**PROBLEM STATEMENT**
Which lines in the records below contain the word "實機操作"? Copy each one.

**Records excerpted from a collection**
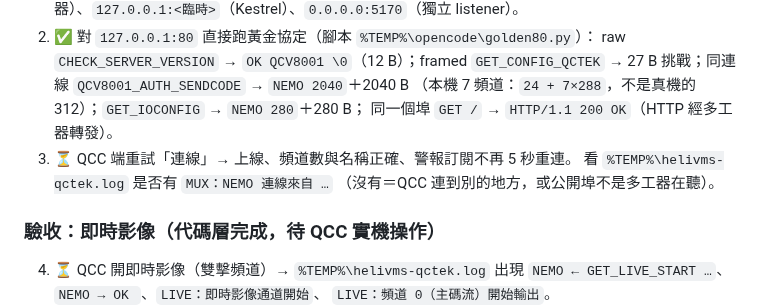
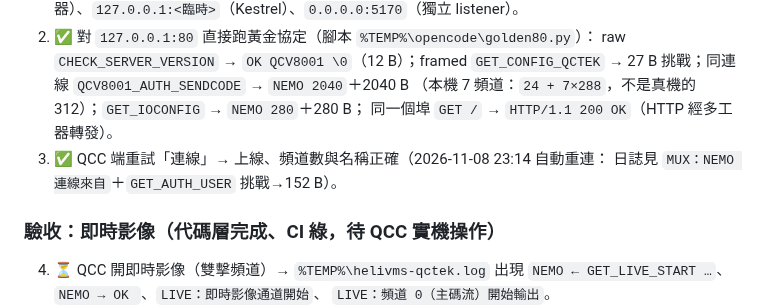
Before and after one commit to js0935/HeliVMS, a Markdown page: docs/QCTEK-QCC-CONNECT.md, the part around the change. Rendered like a GitHub page.

Commit message:
交接文件：QCC 連線驗收完成；即時影像待操作員實機確認

```diff
--- a/docs/QCTEK-QCC-CONNECT.md
+++ b/docs/QCTEK-QCC-CONNECT.md
@@ -291,11 +291,10 @@ FRAM 時戳兩欄位對調 → 2 個紅；`NemoSessionLoop` 停用交棒分支
    27 B 挑戰；同連線 `QCV8001_AUTH_SENDCODE` → `NEMO 2040`＋2040 B
    （本機 7 頻道：`24 + 7×288`，不是真機的 312）；`GET_IOCONFIG` → `NEMO 280`＋280 B；
    同一個埠 `GET /` → `HTTP/1.1 200 OK`（HTTP 經多工器轉發）。
-3. ⏳ QCC 端重試「連線」→ 上線、頻道數與名稱正確、警報訂閱不再 5 秒重連。
-   看 `%TEMP%\helivms-qctek.log` 是否有 `MUX：NEMO 連線來自 …`
-   （沒有＝QCC 連到別的地方，或公開埠不是多工器在聽）。
+3. ✅ QCC 端重試「連線」→ 上線、頻道數與名稱正確（2026-11-08 23:14 自動重連：
+   日誌見 `MUX：NEMO 連線來自`＋`GET_AUTH_USER` 挑戰→152 B）。
 
-### 驗收：即時影像（代碼層完成，待 QCC 實機操作）
+### 驗收：即時影像（代碼層完成、CI 綠，待 QCC 實機操作）
 
 4. ⏳ QCC 開即時影像（雙擊頻道）→ `%TEMP%\helivms-qctek.log` 出現
    `NEMO ← GET_LIVE_START …`、`NEMO → OK `、`LIVE：即時影像通道開始`、
```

**SOLUTION**
-### 驗收：即時影像（代碼層完成，待 QCC 實機操作）
+### 驗收：即時影像（代碼層完成、CI 綠，待 QCC 實機操作）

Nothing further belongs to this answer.